(Records):
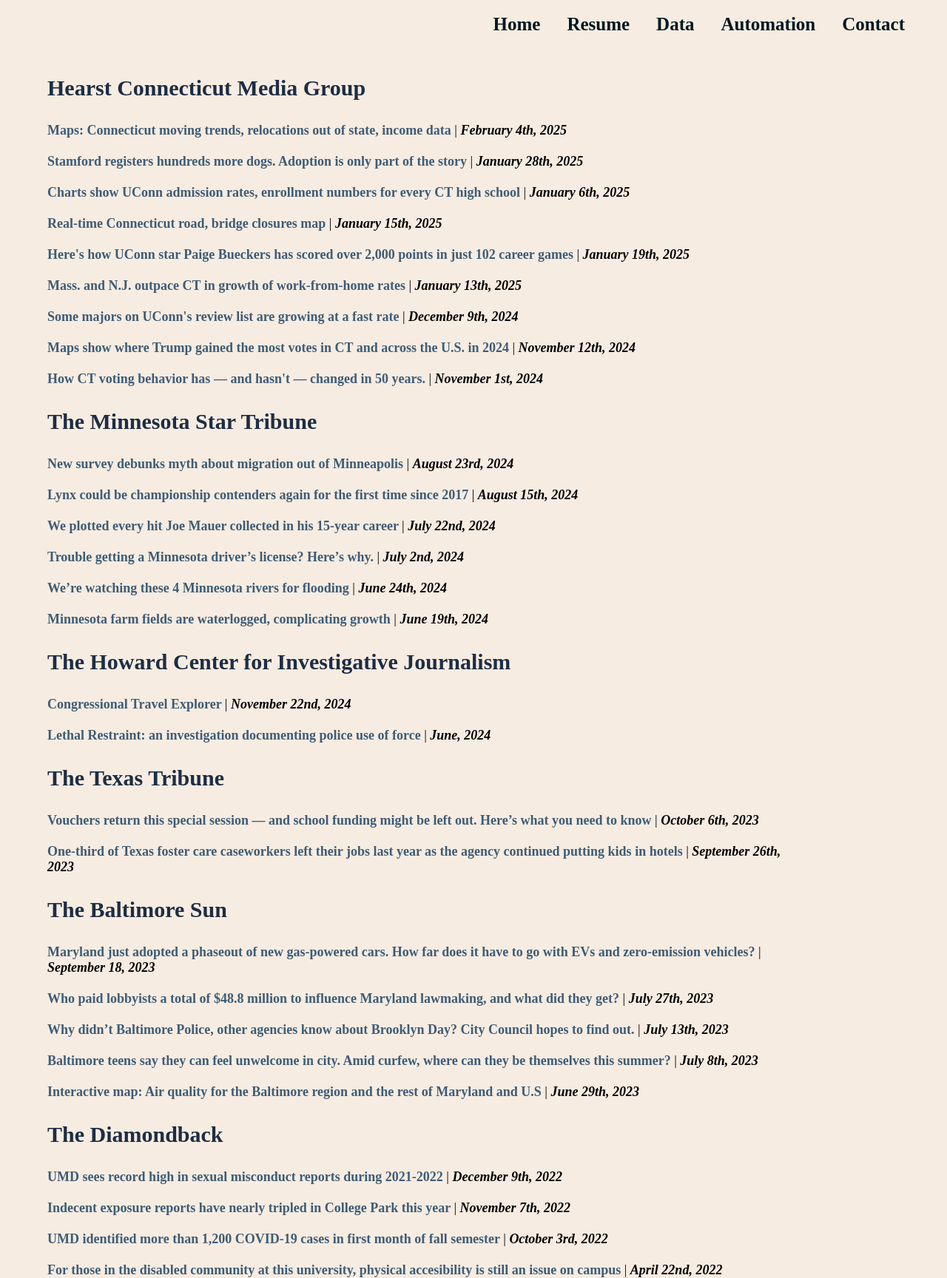
After one commit to Vstavish/Vstavish.github.io, a Flask app: page /dataviz in a window 1280 px wide. The commit adds this page. Shown: the whole page at 74% size. Run offline with Flask 3, Linux system fonts and the light colour scheme.

Commit message:
update nav bar + add a data viz page

```diff
--- a/app.py
+++ b/app.py
@@ -14,6 +14,10 @@ def resume():
 def data():
     return render_template('data.html')
 
+@app.route('/dataviz')
+def dataviz():
+    return render_template('dataviz.html')
+
 @app.route('/automation')
 def automation():
     return render_template('automation.html')
--- a/templates/automation.html
+++ b/templates/automation.html
@@ -27,7 +27,8 @@
     <div class="topnav" id="myTopnav">
       <a href="/">Home</a>
       <a href="/resume">Resume</a>
-      <a href="/data">Data</a>
+      <a href="/data">Data Analysis</a>
+      <a href="/dataviz">Data Visualization</a>
       <a href="/automation">Automation</a>
       <a href="/contact">Contact</a>
       <a href="javascript:void(0);" class="icon" onclick="myFunction()">
--- a/templates/contact.html
+++ b/templates/contact.html
@@ -33,9 +33,10 @@
     <div class="topnav" id="myTopnav">
       <a href="/">Home</a>
       <a href="/resume">Resume</a>
-      <a href="/data">Data</a>
+      <a href="/data">Data Analysis</a>
+      <a href="/dataviz">Data Visualization</a>
       <a href="/automation">Automation</a>
-      <a href="/contact.html">Contact</a>
+      <a href="/contact">Contact</a>
       <a href="javascript:void(0);" class="icon" onclick="myFunction()">
         <i class="fa fa-bars"></i>
       </a>
--- /dev/null
+++ b/templates/dataviz.html
@@ -0,0 +1,223 @@
+<!DOCTYPE html>
+
+<html lang="en">
+  <head>
+    <meta name="viewport" content="width=device-width, initial-scale=1.0" />
+    <link rel="stylesheet" type="text/css" href="static/css/style.css"/>
+
+    <link rel="preconnect" href="https://fonts.googleapis.com">
+<link rel="preconnect" href="https://fonts.gstatic.com" crossorigin>
+<link href="https://fonts.googleapis.com/css2?family=Noto+Serif+Display&family=Roboto+Serif:wght@400;600&family=Roboto:wght@100;400;900&family=Source+Sans+Pro:wght@400;600&family=Special+Elite&display=swap" rel="stylesheet">
+
+    <title>Victoria Stavish's resume</title>
+
+  <link rel="preconnect" href="https://fonts.googleapis.com">
+  <link rel="preconnect" href="https://fonts.gstatic.com" crossorigin>
+  <link href="https://fonts.googleapis.com/css2?family=Open+Sans:wght@300;400;700&display=swap" rel="stylesheet">
+</head>
+
+  <body>
+
+    <div class="topnav" id="myTopnav">
+      <a href="/">Home</a>
+      <a href="/resume">Resume</a>
+      <a href="/data">Data</a>
+      <a href="/automation">Automation</a>
+      <a href="/contact.html">Contact</a>
+      <a href="javascript:void(0);" class="icon" onclick="myFunction()">
+          <i class="fa fa-bars"></i>
+        </a>
+      </div>
+
+      <br>
+      <br>
+      <br>
+      <br>
+
+      <div class= "resumesection">
+
+        Hearst Connecticut Media Group
+
+        </div>
+
+        <div class="storylinks">
+
+          <a href="https://www.ctinsider.com/projects/2025/ct-moving-trends-map-pandemic/" target="_blank"><b>Maps: Connecticut moving trends, relocations out of state, income data</b> </a> | <b><i>February 4th, 2025</i></b>
+
+          <br>
+          <br>
+
+          <a href="https://www.ctinsider.com/connecticut/article/stamford-ct-dog-friendly-registration-19988325.php" target="_blank"><b>Stamford registers hundreds more dogs. Adoption is only part of the story</b> </a> | <b><i>January 28th, 2025</i></b>
+
+          <br>
+          <br>
+
+          <a href="https://www.ctinsider.com/news/education/article/connecticut-uconn-admissions-rate-enrollment-count-19986384.php" target="_blank"><b>Charts show UConn admission rates, enrollment numbers for every CT high school</b> </a> | <b><i>January 6th, 2025</i></b>
+
+          <br>
+          <br>
+
+          <a href="https://www.ctinsider.com/projects/news/ct-closures-roads-bridges-map/" target="_blank"><b>Real-time Connecticut road, bridge closures map</b> </a> | <b><i>January 15th, 2025</i></b>
+
+          <br>
+          <br>
+
+          <a href="https://www.ctinsider.com/sports/uconn-womens-basketball/article/paige-bueckers-2000-points-102-games-uconn-huskies-20036015.php" target="_blank"><b>Here's how UConn star Paige Bueckers has scored over 2,000 points in just 102 career games</b> </a> | <b><i>January 19th, 2025</i></b>
+
+          <br>
+          <br>
+
+          <a href="https://www.ctinsider.com/business/article/ct-work-from-home-remote-jobs-20018717.php" target="_blank"><b>Mass. and N.J. outpace CT in growth of work-from-home rates</b> </a> | <b><i>January 13th, 2025</i></b>
+
+          <br>
+          <br>
+
+          <a href="https://www.ctinsider.com/connecticut/article/uconn-majors-enrollment-review-list-19957826.php" target="_blank"><b>Some majors on UConn's review list are growing at a fast rate</b> </a> | <b><i>December 9th, 2024</i></b>
+
+          <br>
+          <br>
+
+          <a href="https://www.ctinsider.com/projects/2024/election/ct-presidential-election-results-trump-2020-2024/" target="_blank"><b>Maps show where Trump gained the most votes in CT and across the U.S. in 2024</b> </a> | <b><i>November 12th, 2024</i></b>
+
+          <br>
+          <br>
+
+          <a href="https://www.ctinsider.com/projects/2024/ct-presidential-elections-history/" target="_blank"><b>How CT voting behavior has — and hasn't — changed in 50 years.</b> </a> | <b><i>November 1st, 2024</i></b>
+
+        </div>
+
+      <div class= "resumesection">
+
+        The Minnesota Star Tribune
+
+        </div>
+
+        <div class="storylinks">
+
+        <a href="https://www.startribune.com/new-survey-debunks-myth-about-migration-out-of-minneapolis/601128917" target="_blank"><b>New survey debunks myth about migration out of Minneapolis</b> </a> | <b><i>August 23rd, 2024</i></b>
+
+        <br>
+        <br>
+
+        <a href="https://www.startribune.com/lynx-wnba-championship-contenders-assists-three-point-percentage-struggles-in-paint/601111960" target="_blank"><b>Lynx could be championship contenders again for the first time since 2017</b> </a> | <b><i>August 15th, 2024</i></b>
+
+        <br>
+        <br>
+
+        <a href="https://www.startribune.com/quite-the-spread-we-plotted-every-hit-joe-mauer-ever-made-in-his-career/600381380" target="_blank"><b>We plotted every hit Joe Mauer collected in his 15-year career</b> </a> | <b><i>July 22nd, 2024</i></b>
+
+        <br>
+        <br>
+
+        <a href="https://www.startribune.com/drivers-license-minnesota-dvs/600377818" target="_blank"><b>Trouble getting a Minnesota driver’s license? Here’s why.</b> </a> | <b><i>July 2nd, 2024</i></b>
+
+        <br>
+        <br>
+
+        <a href="https://www.startribune.com/with-more-rain-coming-were-watching-these-3-minnesota-rivers-for-flooding/600374958" target="_blank"><b>We’re watching these 4 Minnesota rivers for flooding</b> </a> | <b><i>June 24th, 2024</i></b>
+
+        <br>
+        <br>
+
+        <a href="https://www.startribune.com/minnesota-farm-fields-are-waterlogged-complicating-growing/600374569" target="_blank"><b>Minnesota farm fields are waterlogged, complicating growth</b> </a> | <b><i>June 19th, 2024</i></b>
+
+      </div>
+
+      <div class= "resumesection">
+
+        The Howard Center for Investigative Journalism
+
+      </div>
+
+      <div class="storylinks">
+
+      <a href="https://cnsmaryland.org/interactives/fall-2024/congressional_travel_explorer/index.html" target="_blank"><b>Congressional Travel Explorer</b> </a> | <b><i>November 22nd, 2024</i></b>
+
+      <br>
+      <br>
+
+      <a href="https://apnews.com/projects/investigation-police-use-of-force/all-cases/" target="_blank"><b>Lethal Restraint: an investigation documenting police use of force</b> </a> | <b><i>June, 2024</i></b>
+
+      </div>
+
+
+      <div class= "resumesection">
+
+        The Texas Tribune
+
+      </div>
+
+      <div class="storylinks">
+
+        <a href="https://www.texastribune.org/2023/10/06/texas-education-vouchers-funding-special-session/" target="_blank"><b>Vouchers return this special session — and school funding might be left out. Here’s what you need to know</b> </a> | <b><i>October 6th, 2023</i></b>
+
+        <br>
+        <br>
+
+        <a href="https://www.texastribune.org/2023/09/26/texas-cps-caseworker-turnover/" target="_blank"><b>One-third of Texas foster care caseworkers left their jobs last year as the agency continued putting kids in hotels</b> </a> | <b><i>September 26th, 2023</i></b>
+
+        </div>
+
+      <div class= "resumesection">
+
+        The Baltimore Sun
+
+      </div>
+
+      <div class="storylinks">
+
+
+        <a href="https://www.baltimoresun.com/2023/09/18/maryland-just-adopted-a-phaseout-of-new-gas-powered-cars-how-far-does-it-have-to-go-with-evs-and-zero-emission-vehicles/" target="_blank"><b>Maryland just adopted a phaseout of new gas-powered cars. How far does it have to go with EVs and zero-emission vehicles?</b> </a> | <b><i>September 18, 2023</i></b>
+
+        <br>
+        <br>
+
+        <a href="https://www.baltimoresun.com/2023/07/27/who-paid-lobbyists-a-total-of-488-million-to-influence-maryland-lawmaking-and-what-did-they-get/" target="_blank"><b>Who paid lobbyists a total of $48.8 million to influence Maryland lawmaking, and what did they get?</b> </a> | <b><i>July 27th, 2023</i></b>
+
+        <br>
+        <br>
+
+        <a href="https://www.baltimoresun.com/2023/07/13/why-didnt-baltimore-police-other-agencies-know-about-brooklyn-day-city-council-hopes-to-find-out/" target="_blank"><b>Why didn’t Baltimore Police, other agencies know about Brooklyn Day? City Council hopes to find out.</b> </a> | <b><i>July 13th, 2023</i></b>
+
+        <br>
+        <br>
+
+        <a href="https://www.baltimoresun.com/maryland/baltimore-city/bs-md-ci-places-for-teens-summer-curfew-20230708-wb7s7yqpvrfu5ps7jb3djdsh3u-story.html" target="_blank"><b>Baltimore teens say they can feel unwelcome in city. Amid curfew, where can they be themselves this summer?</b> </a> | <b><i>July 8th, 2023</i></b>
+
+        <br>
+        <br>
+
+
+        <a href="https://www.baltimoresun.com/news/environment/bs-md-air-quality-index-map-20230608-4vu6xe6gcndgnabzsqklj3y3qq-story.html" target="_blank"><b>Interactive map: Air quality for the Baltimore region and the rest of Maryland and U.S</b> </a> | <b><i>June 29th, 2023</i></b>
+
+
+      </div>
+
+      <div class= "resumesection">
+
+        The Diamondback
+
+      </div>
+
+      <div class="storylinks">
+
+        <a href="https://dbknews.com/2022/12/09/umd-sexual-misconduct-report/" target="_blank"><b>UMD sees record high in sexual misconduct reports during 2021-2022</b> </a> | <b><i>December 9th, 2022</i></b>
+
+        <br>
+        <br>
+
+        <a href="https://dbknews.com/2022/11/07/indecent-exposure-umd-college-park/" target="_blank"><b>Indecent exposure reports have nearly tripled in College Park this year</b> </a> | <b><i>November 7th, 2022</i></b>
+
+        <br>
+        <br>
+
+        <a href="https://dbknews.com/2022/10/03/umd-more-than-1200-covid-19-cases-first-month-fall/" target="_blank"><b>UMD identified more than 1,200 COVID-19 cases in first month of fall semester</b> </a> | <b><i>October 3rd, 2022</i></b>
+
+        <br>
+        <br>
+
+        <a href="https://disabilities.dbknews.com/an-afterthought" target="_blank"><b>For those in the disabled community at this university, physical accesibility is still an issue on campus</b> </a> | <b><i>April 22nd, 2022</i></b>
+
+        </div>
+
+</html>
--- a/templates/index.html
+++ b/templates/index.html
@@ -26,7 +26,8 @@
 <div class="topnav" id="myTopnav">
   <a href="/">Home</a>
   <a href="/resume">Resume</a>
-  <a href="/data">Data</a>
+  <a href="/data">Data Analysis</a>
+  <a href="/dataviz">Data Visualization</a>
   <a href="/automation">Automation</a>
   <a href="/contact">Contact</a>
   <a href="javascript:void(0);" class="icon" onclick="myFunction()">
--- a/templates/resume.html
+++ b/templates/resume.html
@@ -21,7 +21,8 @@
     <div class="topnav" id="myTopnav">
       <a href="/">Home</a>
       <a href="/resume">Resume</a>
-      <a href="/data">Data</a>
+      <a href="/data">Data Analysis</a>
+      <a href="/dataviz">Data Visualization</a>
       <a href="/automation">Automation</a>
       <a href="/contact">Contact</a>
       <a href="javascript:void(0);" class="icon" onclick="myFunction()">
```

(Task): Look through the listing above and copy each line where the string "return" occurs.

(Answer section):
     return render_template('data.html')
+    return render_template('dataviz.html')
     return render_template('automation.html')
+        <a href="https://www.texastribune.org/2023/10/06/texas-education-vouchers-funding-special-session/" target="_blank"><b>Vouchers return this special session — and school funding might be left out. Here’s what you need to know</b> </a> | <b><i>October 6th, 2023</i></b>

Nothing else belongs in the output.